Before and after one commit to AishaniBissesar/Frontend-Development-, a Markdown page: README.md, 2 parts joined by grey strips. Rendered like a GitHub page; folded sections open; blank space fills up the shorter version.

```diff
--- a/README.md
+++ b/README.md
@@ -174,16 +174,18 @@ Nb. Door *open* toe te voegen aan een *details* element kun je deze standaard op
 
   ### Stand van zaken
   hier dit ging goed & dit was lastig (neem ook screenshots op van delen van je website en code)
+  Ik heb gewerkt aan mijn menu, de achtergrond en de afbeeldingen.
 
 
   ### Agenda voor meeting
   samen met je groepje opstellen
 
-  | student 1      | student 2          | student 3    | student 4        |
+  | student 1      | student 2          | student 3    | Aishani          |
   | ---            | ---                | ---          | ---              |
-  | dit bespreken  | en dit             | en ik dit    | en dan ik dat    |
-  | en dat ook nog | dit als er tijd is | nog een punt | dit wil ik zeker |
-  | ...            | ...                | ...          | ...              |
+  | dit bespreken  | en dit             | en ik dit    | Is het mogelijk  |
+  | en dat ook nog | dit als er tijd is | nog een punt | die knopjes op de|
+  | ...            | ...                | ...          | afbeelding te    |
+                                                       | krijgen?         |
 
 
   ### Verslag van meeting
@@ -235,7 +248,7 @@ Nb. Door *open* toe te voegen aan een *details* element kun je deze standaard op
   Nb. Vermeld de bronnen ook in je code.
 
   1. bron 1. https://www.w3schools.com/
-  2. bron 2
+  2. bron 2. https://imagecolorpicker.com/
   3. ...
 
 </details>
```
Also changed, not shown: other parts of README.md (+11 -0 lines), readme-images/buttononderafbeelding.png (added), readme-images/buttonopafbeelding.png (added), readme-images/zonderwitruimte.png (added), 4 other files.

────────────────────

- [Work item] Now copy each line of the entries that mentions "details".

- [Written solution]
@@ -174,16 +174,18 @@ Nb. Door *open* toe te voegen aan een *details* element kun je deze standaard op
@@ -235,7 +248,7 @@ Nb. Door *open* toe te voegen aan een *details* element kun je deze standaard op
 </details>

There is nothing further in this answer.